Problem requirements. Copy each line below containing "backend".
↓
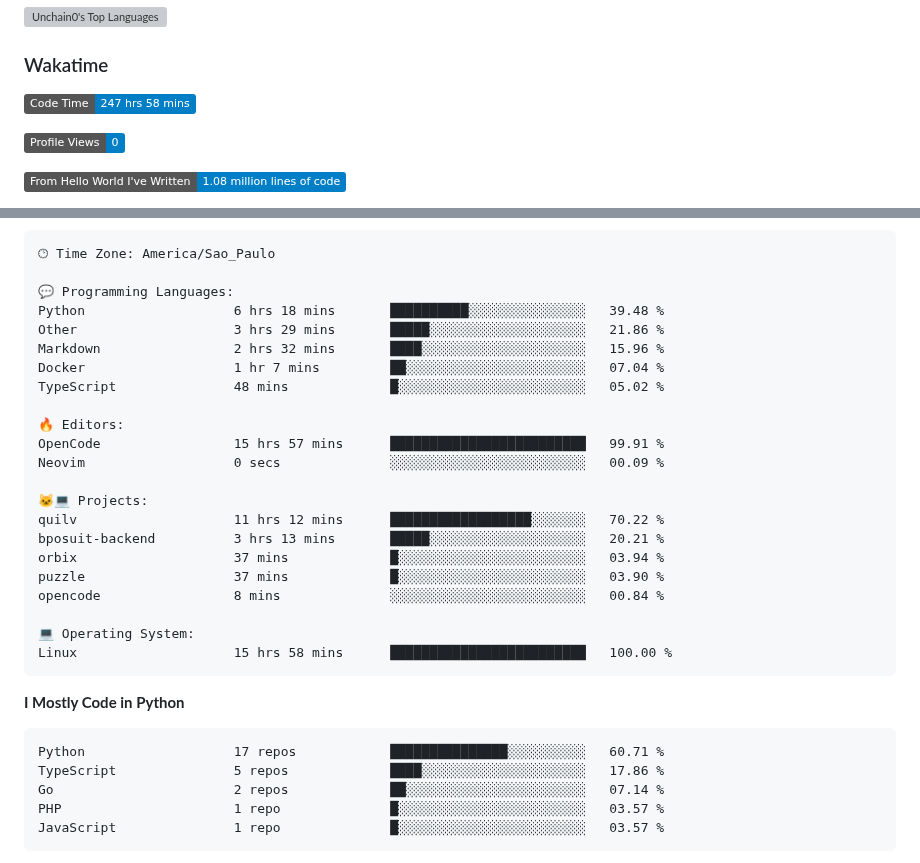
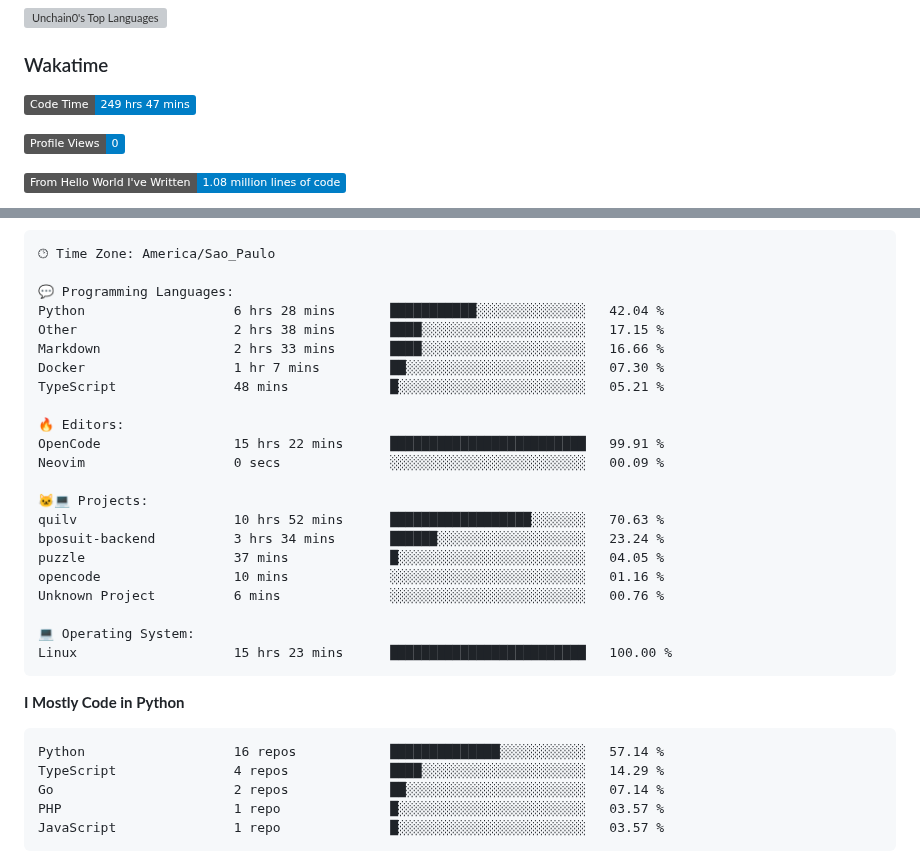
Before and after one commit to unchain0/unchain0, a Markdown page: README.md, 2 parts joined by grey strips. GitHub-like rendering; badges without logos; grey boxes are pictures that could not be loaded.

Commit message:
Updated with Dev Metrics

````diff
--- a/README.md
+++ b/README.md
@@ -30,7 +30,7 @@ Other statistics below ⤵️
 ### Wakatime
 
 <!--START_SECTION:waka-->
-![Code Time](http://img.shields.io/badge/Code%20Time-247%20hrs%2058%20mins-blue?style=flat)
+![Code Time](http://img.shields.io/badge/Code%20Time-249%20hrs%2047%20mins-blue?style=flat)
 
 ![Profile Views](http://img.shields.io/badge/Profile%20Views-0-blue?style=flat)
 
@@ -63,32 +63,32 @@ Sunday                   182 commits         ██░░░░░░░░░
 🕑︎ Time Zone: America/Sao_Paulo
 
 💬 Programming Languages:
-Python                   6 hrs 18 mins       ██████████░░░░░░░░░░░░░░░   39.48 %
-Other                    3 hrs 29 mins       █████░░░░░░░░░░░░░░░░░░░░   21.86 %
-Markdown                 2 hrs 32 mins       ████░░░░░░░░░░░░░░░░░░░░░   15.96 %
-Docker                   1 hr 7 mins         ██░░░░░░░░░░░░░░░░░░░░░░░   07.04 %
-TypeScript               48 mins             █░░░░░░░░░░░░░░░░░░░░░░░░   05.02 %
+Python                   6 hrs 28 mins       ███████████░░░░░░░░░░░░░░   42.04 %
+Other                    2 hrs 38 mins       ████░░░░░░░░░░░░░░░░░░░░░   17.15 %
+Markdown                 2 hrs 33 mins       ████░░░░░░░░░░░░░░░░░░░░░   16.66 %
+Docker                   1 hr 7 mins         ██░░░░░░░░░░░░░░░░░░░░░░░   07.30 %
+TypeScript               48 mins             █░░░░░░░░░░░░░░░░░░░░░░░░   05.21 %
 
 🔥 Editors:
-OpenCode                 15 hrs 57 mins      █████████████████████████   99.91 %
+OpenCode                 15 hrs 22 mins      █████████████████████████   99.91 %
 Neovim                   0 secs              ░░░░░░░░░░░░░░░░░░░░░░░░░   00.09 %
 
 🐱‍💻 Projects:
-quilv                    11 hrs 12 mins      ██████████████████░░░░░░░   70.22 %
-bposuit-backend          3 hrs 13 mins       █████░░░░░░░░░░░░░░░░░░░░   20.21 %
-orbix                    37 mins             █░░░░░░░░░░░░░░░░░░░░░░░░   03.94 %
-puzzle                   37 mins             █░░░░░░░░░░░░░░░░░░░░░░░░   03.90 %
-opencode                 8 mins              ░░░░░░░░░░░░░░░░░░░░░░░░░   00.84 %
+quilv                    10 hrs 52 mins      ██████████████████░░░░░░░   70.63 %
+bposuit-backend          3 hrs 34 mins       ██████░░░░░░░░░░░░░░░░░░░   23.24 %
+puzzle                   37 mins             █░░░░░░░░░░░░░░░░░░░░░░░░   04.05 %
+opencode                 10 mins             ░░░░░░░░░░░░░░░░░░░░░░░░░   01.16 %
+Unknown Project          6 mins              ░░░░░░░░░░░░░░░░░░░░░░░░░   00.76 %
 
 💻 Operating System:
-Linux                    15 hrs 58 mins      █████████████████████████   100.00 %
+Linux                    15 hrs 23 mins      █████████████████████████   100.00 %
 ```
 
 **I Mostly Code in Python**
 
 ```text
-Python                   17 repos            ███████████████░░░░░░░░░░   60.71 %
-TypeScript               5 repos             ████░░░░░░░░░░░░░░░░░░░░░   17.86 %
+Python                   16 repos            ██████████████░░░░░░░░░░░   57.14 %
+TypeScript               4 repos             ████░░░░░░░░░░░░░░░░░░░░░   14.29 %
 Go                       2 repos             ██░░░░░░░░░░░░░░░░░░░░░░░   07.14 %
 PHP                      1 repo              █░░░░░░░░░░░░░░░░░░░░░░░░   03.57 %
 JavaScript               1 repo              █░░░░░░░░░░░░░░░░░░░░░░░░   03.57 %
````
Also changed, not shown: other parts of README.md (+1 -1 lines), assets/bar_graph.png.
↑
Response.
-bposuit-backend          3 hrs 13 mins       █████░░░░░░░░░░░░░░░░░░░░   20.21 %
+bposuit-backend          3 hrs 34 mins       ██████░░░░░░░░░░░░░░░░░░░   23.24 %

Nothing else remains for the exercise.